_RECORDED INFORMATION_.
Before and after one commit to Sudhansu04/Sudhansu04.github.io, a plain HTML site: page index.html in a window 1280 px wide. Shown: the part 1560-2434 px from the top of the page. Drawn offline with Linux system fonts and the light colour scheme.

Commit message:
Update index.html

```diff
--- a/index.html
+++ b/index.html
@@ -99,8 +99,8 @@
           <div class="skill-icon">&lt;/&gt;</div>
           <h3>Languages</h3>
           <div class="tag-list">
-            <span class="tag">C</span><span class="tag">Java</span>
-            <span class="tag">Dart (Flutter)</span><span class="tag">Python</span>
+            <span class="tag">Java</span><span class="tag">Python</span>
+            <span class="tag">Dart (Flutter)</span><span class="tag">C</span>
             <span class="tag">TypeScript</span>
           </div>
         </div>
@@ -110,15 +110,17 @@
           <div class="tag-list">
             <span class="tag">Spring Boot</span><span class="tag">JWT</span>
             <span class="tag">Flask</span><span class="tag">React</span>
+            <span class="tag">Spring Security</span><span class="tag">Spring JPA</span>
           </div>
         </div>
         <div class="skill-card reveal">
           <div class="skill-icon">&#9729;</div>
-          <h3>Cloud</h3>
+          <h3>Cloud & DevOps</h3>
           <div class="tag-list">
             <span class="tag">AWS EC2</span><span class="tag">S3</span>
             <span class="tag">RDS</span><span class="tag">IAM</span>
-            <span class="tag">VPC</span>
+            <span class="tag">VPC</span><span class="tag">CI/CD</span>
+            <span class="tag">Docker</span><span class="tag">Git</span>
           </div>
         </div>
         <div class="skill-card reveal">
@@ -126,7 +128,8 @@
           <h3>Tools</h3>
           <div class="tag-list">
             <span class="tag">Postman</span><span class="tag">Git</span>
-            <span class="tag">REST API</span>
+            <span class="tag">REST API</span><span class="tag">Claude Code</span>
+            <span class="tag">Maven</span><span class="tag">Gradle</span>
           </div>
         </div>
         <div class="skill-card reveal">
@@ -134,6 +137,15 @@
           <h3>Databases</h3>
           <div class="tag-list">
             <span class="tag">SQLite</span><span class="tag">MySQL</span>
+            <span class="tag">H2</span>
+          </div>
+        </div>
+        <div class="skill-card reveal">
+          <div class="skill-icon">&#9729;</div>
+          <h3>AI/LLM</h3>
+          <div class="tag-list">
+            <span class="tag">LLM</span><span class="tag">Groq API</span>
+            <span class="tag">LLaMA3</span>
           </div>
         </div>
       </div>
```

_PROBLEM DETAILS_. Which lines of the material contain the string "icon"? List each of them.

_RESPONSE TO THE EXERCISE_.
           <div class="skill-icon">&lt;/&gt;</div>
           <div class="skill-icon">&#9729;</div>
+          <div class="skill-icon">&#9729;</div>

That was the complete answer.